The fifth meeting for the Chambersburg Exploratory Committee happens tomorrow
July 20 – The Chambersburg Borough Council formed an exploratory committee to look into the possible need for a nondiscrimination ordinance for the LGBTQ+ community in Chambersburg as well as the possible formation of a Human Relations Commission a few months ago.
The committee will hold its fifth meeting tonight on the Zoom platform. The public can watch, but not comment.
Here’s the link:
Meeting ID: 947 8341 8902
Attorney Clint Barkdoll, Pat Ryan and Michele Jansen discussed the exploratory committee this morning during the Big Talk on First News.
Ryan pointed out that only one of the previous exploratory meetings included business people from the community.
Tomorrow’s meeting includes Megan Shreve and Dr. Nicole Hewitt from South Central Community Action Programs, Inc.; Wesley R. Fugate, Ph.D. from Wilson College; and Pastor Scott Bowerman Central Presbyterian Church in Chambersburg.
Jansen pointed out they are “all cheerleaders” for the ordinance.
Ryan asked, “How much more does this thing not look like we’re having a free and open discussion about both sides of the coin on leaving it up to a commission in Chambersburg to educate, adjudicate and all the rest of the things that go along with this when you’ve only got one meeting with business people in it?”
Barkdoll said, “This panel certainly would have the discretion to call more meetings to bring more business people in, more counterpoints, but they clearly don’t seem like they’re going in that direction. After tomorrow’s meeting I guess we’re getting close to the point where they would make their ultimate vote and recommendation and as we’ve said from the beginning it appears very clearly that they’re going in a direction that yes, they’re going to recommend the formation of this local commission. How long it takes to get it set up remains to be seen, but when you look at the agenda, the people that are addressing this board over these last few weeks and months I think it’s pretty clear where they’re going with this.”
Jansen added, “And there was the shocking revelation, at least it was to me, that the borough’s already changed its own internal nondiscrimination policies to be a fairly extreme version especially when it comes to LGBTQ and they not only put that on all their employees I think that was done in 2018, but in March they expanded it to include everyone who sits on a board, who does business with the borough. They have to sign on to these nondiscrimination policies that are rather more to the extreme.
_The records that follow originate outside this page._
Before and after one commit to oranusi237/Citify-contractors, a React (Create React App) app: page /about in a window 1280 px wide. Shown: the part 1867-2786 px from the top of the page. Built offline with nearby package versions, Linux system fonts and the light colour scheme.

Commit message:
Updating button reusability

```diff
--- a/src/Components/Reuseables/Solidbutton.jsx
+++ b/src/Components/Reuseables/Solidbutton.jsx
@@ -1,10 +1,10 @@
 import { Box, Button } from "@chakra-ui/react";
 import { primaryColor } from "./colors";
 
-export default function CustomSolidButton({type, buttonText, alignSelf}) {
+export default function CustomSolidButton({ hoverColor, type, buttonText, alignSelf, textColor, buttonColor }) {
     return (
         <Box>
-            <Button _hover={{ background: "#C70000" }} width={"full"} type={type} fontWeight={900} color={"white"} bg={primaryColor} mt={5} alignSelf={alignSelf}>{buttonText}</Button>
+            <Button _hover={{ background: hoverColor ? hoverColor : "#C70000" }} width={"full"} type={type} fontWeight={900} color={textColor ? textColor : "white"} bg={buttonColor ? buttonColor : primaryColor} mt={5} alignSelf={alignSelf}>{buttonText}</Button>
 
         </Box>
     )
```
And they decided to highlight that at the last exploratory meeting which makes me think how can we trust that you’re being open minded in looking at concerns that the town might have when you’ve already decided as a governmental organization you’re going to apply this to anyone that works with the borough? I found that an odd thing for them to do if they’re trying to convince us that they’re actually exploring this and trying to be open minded about it.”
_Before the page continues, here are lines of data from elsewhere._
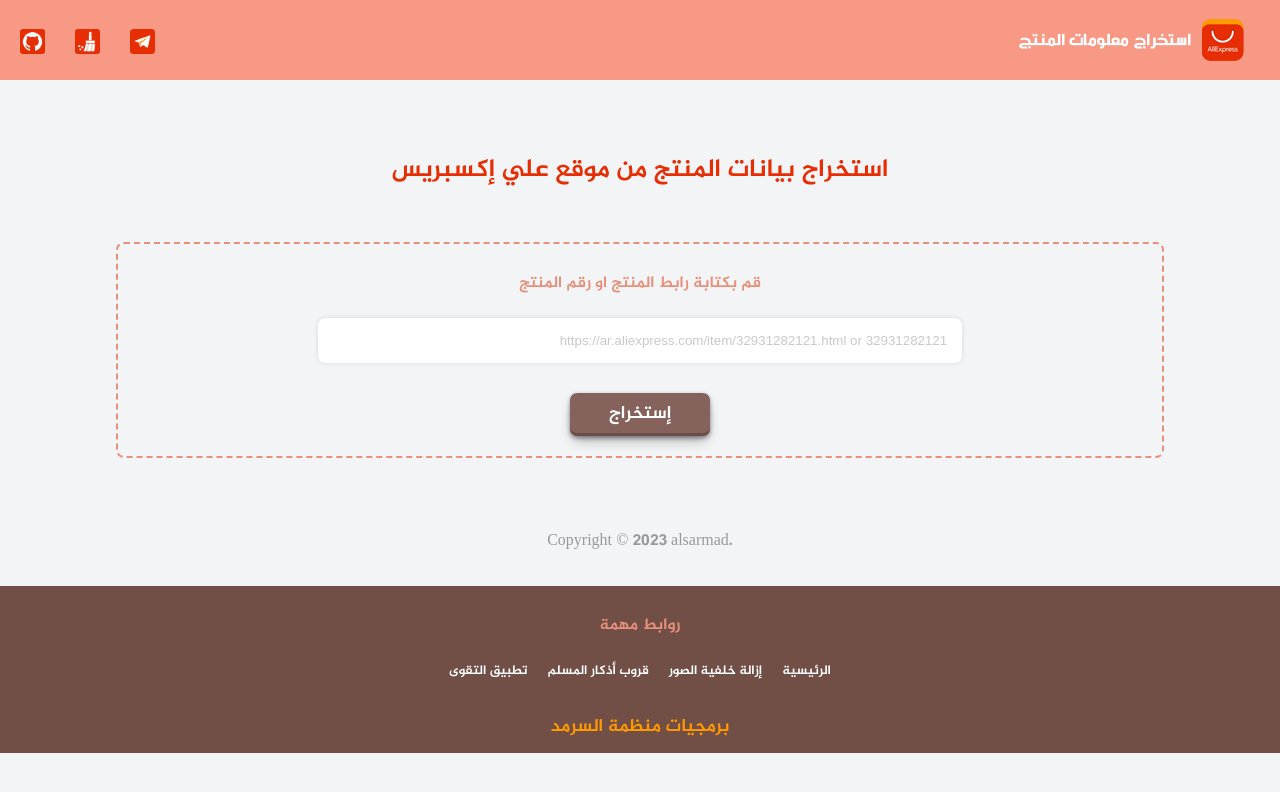
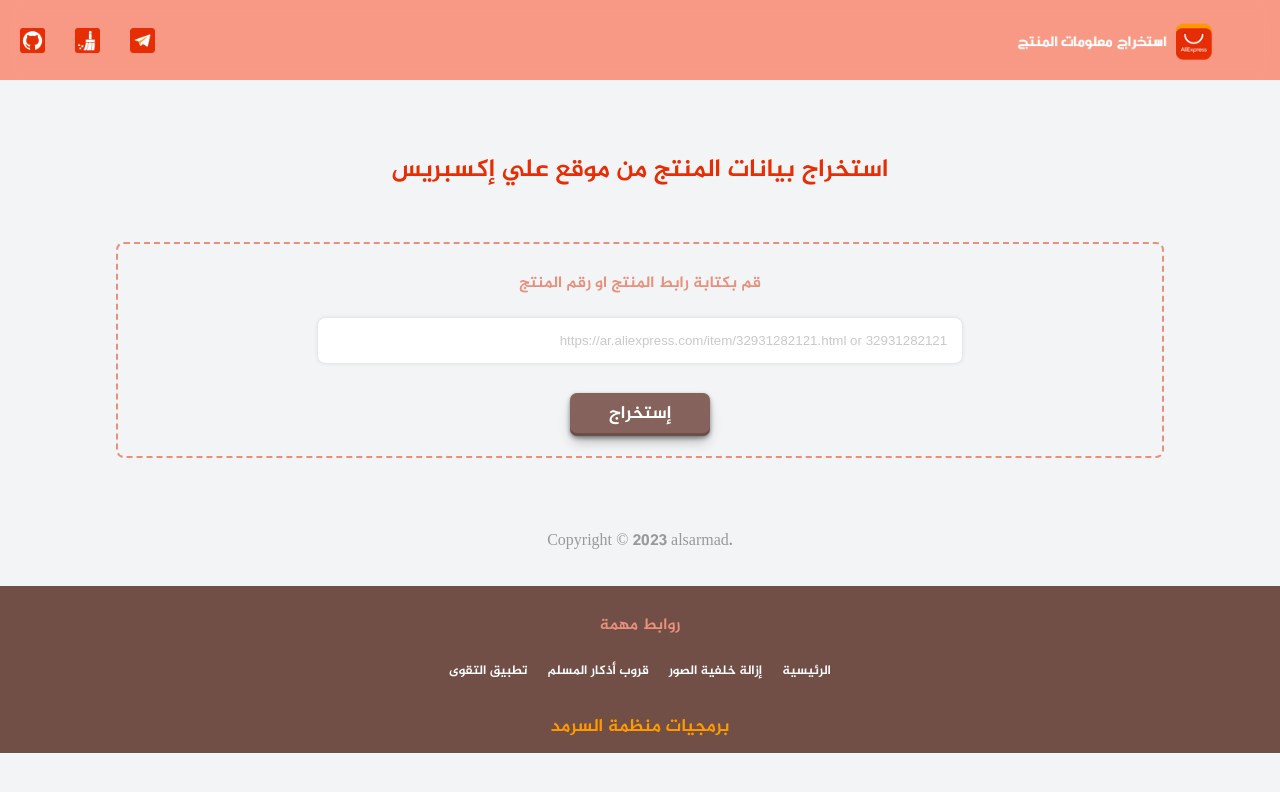
Before and after one commit to rn0x/AliExpress_product_data, a plain HTML site: page frontend/index.html in a window 1280 px wide. Drawn offline with Linux system fonts and the light colour scheme.

Commit message:
fix folder name

```diff
--- a/fontend/style.css
+++ b/frontend/style.css
@@ -70,10 +70,11 @@
 }
 
 #logo {
+    width: 80%;
     cursor: pointer;
     margin-right: 20px;
     margin-bottom: 0px;
-    margin-top: 0px;
+    margin-top: 5px;
 }
 
 ::-webkit-scrollbar {
```
Also changed, not shown: frontend/font/Al-Jazeera-Arabic-Bold.ttf (renamed from fontend/font/Al-Jazeera-Arabic-Bold.ttf), frontend/font/Amiri.woff2 (renamed from fontend/font/Amiri.woff2), frontend/image/AliExpress-Emblem.png (renamed from fontend/image/AliExpress-Emblem.png), frontend/image/github.png (renamed from fontend/image/github.png), frontend/image/loding.svg (renamed from fontend/image/loding.svg), frontend/image/logo.png (renamed from fontend/image/logo.png), frontend/image/removeBG.png (renamed from fontend/image/removeBG.png), frontend/image/telegram.png (renamed from fontend/image/telegram.png), frontend/index.html (renamed from fontend/index.html), frontend/js/index.js (renamed from fontend/js/index.js).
Barkdoll said, “You mentioned some of the people scheduled to speak I think what you’ll hear them say is and this is what this committee wants to hear so they can make their recommendation, these people are going to say we want the formation of this commission because we think it helps our school or our business culture, but as you’re pointing out they’re not really hearing then from the other people in the business or education community that maybe have the opposite view. I think they’re essentially building a record that is slanted to justify what their recommendation is going to be when they say yes we want to form this commission.”
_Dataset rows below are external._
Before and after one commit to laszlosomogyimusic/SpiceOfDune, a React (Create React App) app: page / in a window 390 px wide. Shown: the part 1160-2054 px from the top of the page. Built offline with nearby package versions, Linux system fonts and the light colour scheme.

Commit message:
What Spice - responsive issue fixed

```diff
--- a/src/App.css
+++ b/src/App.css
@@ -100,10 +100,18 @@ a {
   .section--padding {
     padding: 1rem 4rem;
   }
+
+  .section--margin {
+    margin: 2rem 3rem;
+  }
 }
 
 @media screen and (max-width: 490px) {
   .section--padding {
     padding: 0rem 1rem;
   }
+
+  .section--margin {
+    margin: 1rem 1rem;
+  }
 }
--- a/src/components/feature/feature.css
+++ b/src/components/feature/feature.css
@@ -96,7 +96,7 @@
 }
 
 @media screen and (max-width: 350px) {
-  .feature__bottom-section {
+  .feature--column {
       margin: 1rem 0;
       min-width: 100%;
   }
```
Ryan said, “It’s up to the people in Chambersburg to make sure …do you know who is leading your ward? Majority left-leaning borough council here in Chambersburg. Remember the borough manager works at the discretion of the borough council. We want to make sure we keep our jobs. Don’t think for a hot second that there’s some sort of independent thought going on there.”
Jansen added, “They already have it in their own policies. For instance, they were putting some new board members on last night and one community member did ask do they have to sign your nondiscrimination policy? And they said yes. So let’s say I was a Christian pastor that wanted to sit on (a board) I have to actually look at their definition of gender that says gender is your deeply held belief of what you are. Well maybe that totally goes against science for a lot of people, that goes against their sensibilities but I have to sign something that says I will agree with nondiscrimination based on that definition of gender. So you either have to put your principles aside and go ahead and sign it if you want to sit on a board. I think there’s a real issue there when people have gone that far in their ideology extreme for how they want to define nondiscrimination.”
Barkdoll pointed out, “It’s also the classic ingredients for lawsuits. We know from our Saturday show and just follow the news from week to week, this is often the genesis of lawsuits where someone says they have a deep-seated religious belief that they cannot subscribe to policy X, Y and Z and there’s where these things get into court and start costing a lot of money to a local municipality.”
Jansen said, “And our society’s being taught to see hate or to see offense everywhere right now. You can apply to that law and say I was offended somebody stared at me the wrong way and that’s not so much of an exaggeration. They even have in their borough policy, that can be a glare or a look. It actually says that in their policy. I’m very worried where this can go in terms of us always seeing problems with each other.”
Ryan said, “This is why you desperately need to be in contact with (your elected officials) it doesn’t matter what borough you’re in, doesn’t matter what city you’re in, you’ve got to engage with these school boards and these folks that you have left up to what’s between their ears on making decisions like this.”